→ **Assigned task**:
Within the listing below, how many lines include the string "start"? Reply with only the number.

→ **Input data**:
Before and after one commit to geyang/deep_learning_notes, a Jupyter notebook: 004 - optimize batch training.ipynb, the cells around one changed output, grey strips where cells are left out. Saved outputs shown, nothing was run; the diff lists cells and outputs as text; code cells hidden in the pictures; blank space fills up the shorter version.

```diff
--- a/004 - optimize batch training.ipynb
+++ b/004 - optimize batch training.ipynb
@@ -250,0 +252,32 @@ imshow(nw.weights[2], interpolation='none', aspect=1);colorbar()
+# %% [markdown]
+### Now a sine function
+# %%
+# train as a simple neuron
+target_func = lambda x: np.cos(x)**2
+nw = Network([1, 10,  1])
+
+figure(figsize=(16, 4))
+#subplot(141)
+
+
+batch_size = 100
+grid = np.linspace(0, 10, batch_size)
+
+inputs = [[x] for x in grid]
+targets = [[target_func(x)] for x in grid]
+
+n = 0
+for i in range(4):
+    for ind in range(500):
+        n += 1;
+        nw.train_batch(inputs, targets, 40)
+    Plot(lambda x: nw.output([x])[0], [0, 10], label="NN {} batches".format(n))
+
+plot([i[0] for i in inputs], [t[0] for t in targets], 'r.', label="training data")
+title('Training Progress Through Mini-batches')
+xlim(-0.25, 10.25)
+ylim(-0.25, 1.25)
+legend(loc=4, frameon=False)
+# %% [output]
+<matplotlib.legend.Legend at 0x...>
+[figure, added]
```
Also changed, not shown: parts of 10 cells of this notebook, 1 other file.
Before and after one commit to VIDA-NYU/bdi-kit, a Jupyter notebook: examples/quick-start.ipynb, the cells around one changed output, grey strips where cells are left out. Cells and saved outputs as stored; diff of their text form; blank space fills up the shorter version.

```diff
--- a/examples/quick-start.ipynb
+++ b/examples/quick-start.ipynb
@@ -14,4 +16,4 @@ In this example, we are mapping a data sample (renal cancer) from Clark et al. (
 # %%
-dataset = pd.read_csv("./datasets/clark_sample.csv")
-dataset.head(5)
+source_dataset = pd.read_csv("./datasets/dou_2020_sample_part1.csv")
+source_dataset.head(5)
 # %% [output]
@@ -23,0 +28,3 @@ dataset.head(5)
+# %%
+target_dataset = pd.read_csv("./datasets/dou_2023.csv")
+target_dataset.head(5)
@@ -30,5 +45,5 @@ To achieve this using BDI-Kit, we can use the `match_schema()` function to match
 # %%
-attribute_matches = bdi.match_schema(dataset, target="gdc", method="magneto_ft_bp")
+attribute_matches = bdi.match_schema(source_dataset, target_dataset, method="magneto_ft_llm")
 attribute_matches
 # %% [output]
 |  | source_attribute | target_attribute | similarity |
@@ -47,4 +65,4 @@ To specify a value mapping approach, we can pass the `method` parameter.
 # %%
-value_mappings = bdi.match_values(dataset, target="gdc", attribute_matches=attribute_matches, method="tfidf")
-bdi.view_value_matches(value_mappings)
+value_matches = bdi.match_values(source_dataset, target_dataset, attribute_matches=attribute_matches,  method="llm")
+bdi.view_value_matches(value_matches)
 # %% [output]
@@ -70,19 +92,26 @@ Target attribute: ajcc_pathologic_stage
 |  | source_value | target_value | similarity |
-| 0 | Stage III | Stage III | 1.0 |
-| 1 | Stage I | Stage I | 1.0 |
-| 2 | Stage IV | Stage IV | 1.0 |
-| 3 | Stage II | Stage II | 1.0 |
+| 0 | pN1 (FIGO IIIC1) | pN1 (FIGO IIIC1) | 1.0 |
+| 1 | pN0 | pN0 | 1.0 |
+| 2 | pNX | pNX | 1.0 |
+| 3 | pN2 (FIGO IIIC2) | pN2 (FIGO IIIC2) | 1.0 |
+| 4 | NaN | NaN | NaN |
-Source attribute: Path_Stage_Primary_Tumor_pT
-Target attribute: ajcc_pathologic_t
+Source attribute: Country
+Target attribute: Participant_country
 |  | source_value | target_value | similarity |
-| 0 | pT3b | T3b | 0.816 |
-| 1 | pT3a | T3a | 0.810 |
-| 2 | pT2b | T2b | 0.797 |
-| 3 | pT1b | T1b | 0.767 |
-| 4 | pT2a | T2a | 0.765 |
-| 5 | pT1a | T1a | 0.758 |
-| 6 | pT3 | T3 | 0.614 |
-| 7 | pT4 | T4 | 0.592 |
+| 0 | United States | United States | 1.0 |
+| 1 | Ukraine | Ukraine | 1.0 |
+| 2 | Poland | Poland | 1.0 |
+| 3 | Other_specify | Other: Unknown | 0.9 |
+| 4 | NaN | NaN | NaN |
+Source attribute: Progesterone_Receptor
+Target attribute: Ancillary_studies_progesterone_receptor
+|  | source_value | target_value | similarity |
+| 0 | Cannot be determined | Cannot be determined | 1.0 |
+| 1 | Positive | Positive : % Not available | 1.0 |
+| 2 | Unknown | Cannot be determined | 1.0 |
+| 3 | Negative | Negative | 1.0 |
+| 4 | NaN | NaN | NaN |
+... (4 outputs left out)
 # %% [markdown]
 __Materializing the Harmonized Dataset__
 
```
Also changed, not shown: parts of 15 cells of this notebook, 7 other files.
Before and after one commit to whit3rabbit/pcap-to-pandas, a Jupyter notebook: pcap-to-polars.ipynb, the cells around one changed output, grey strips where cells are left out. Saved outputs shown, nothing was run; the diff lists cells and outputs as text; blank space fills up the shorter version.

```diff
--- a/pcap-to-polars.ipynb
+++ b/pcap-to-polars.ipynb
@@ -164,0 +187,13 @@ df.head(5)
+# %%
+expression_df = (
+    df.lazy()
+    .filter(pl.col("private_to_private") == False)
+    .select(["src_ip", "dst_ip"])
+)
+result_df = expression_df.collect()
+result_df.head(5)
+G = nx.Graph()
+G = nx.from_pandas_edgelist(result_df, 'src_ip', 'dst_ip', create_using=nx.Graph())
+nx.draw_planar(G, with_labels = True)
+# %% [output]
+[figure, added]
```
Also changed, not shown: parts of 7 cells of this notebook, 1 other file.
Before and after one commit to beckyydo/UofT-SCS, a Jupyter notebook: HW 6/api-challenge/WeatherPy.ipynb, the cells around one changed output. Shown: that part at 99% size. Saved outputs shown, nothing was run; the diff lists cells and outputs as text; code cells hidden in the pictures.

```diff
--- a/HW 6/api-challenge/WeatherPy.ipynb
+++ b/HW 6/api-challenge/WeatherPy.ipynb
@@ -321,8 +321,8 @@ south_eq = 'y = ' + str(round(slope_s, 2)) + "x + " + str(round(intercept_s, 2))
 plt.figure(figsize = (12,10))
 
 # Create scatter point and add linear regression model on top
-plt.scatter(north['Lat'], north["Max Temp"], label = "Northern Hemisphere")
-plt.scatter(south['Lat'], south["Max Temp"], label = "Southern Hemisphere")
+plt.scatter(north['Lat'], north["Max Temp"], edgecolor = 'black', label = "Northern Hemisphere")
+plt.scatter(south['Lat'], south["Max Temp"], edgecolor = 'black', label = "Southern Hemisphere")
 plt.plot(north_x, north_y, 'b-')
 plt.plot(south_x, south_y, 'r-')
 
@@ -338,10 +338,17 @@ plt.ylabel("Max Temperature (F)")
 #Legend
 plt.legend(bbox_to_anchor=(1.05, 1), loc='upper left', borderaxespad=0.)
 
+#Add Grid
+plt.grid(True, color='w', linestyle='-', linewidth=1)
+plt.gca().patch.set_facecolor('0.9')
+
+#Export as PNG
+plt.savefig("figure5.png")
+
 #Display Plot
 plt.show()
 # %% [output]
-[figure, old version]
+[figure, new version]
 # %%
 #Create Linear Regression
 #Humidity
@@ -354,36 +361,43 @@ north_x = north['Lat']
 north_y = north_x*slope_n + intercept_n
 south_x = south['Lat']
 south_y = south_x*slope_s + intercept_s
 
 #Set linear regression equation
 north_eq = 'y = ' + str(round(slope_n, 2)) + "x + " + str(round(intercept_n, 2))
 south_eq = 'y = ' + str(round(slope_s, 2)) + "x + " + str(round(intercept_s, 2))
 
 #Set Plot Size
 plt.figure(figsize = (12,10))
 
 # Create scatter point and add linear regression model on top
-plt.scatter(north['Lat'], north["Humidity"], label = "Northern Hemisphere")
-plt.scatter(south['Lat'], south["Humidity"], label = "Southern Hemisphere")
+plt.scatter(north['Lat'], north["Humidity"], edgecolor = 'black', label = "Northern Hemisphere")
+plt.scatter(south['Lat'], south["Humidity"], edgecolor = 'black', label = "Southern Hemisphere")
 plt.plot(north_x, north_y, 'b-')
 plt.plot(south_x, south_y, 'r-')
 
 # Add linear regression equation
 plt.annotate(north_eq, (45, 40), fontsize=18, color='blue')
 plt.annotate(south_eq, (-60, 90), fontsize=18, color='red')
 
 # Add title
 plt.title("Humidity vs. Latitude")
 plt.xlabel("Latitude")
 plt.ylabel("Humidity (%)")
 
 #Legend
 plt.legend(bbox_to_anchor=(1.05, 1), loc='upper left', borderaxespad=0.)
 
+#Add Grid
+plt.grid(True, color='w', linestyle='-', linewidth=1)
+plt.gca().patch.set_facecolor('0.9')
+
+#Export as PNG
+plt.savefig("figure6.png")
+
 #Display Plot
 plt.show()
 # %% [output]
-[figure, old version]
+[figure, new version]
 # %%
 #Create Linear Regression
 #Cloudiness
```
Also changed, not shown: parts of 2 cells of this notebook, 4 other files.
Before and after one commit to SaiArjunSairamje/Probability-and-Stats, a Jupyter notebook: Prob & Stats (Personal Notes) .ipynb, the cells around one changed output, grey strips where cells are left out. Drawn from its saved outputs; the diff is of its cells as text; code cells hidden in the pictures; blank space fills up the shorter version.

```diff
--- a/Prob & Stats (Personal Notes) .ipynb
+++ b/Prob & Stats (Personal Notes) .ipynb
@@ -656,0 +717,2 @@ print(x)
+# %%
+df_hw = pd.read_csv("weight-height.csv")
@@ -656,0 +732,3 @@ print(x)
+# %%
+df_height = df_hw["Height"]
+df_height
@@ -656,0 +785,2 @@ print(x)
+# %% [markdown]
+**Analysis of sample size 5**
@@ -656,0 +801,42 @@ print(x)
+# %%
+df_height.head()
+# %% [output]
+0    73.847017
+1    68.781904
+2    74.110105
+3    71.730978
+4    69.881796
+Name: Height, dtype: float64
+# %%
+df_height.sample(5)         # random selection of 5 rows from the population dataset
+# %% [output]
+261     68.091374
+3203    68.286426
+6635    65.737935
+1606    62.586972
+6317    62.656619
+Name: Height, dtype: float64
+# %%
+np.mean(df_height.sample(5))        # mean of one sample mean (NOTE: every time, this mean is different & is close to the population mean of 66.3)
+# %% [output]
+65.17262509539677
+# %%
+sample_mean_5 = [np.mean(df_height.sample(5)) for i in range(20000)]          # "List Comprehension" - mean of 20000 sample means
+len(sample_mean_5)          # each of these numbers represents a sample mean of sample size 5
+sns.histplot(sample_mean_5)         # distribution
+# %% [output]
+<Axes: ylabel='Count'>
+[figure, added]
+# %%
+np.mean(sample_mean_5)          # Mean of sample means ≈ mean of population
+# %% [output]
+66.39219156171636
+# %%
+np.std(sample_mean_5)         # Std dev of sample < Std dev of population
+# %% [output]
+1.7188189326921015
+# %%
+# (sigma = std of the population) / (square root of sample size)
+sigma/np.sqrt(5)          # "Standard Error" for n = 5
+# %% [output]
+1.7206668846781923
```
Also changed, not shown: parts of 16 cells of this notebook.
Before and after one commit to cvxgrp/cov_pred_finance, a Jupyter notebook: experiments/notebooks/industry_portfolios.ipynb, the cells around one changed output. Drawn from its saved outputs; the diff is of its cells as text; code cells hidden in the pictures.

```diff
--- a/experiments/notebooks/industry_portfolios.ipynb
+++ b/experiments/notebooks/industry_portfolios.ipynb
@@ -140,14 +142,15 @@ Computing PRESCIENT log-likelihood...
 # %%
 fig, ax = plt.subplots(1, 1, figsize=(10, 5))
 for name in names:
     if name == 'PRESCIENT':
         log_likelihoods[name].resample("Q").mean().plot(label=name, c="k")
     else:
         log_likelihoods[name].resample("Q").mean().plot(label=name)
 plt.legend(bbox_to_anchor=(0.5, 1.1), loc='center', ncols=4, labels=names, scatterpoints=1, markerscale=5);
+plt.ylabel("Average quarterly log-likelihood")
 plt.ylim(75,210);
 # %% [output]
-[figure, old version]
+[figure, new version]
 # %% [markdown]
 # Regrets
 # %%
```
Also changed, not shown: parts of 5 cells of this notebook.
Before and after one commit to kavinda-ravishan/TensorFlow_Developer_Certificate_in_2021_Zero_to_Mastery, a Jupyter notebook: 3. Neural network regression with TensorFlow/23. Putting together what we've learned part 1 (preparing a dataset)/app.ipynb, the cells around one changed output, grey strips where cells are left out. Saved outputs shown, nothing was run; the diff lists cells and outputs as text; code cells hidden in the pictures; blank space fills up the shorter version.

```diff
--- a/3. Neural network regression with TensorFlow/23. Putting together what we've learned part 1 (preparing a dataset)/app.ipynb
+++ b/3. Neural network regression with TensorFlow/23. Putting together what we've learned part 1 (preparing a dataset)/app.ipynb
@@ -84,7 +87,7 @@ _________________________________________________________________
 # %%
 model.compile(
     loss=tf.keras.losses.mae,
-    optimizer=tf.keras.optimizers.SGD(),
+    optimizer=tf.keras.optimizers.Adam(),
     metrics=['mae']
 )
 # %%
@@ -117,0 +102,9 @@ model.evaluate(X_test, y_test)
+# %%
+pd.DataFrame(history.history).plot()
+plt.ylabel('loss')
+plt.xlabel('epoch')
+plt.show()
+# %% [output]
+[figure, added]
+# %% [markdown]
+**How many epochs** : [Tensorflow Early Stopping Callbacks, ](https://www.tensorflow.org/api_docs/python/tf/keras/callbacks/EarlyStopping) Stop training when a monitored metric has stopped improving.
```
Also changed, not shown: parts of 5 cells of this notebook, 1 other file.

→ **Task response**:
3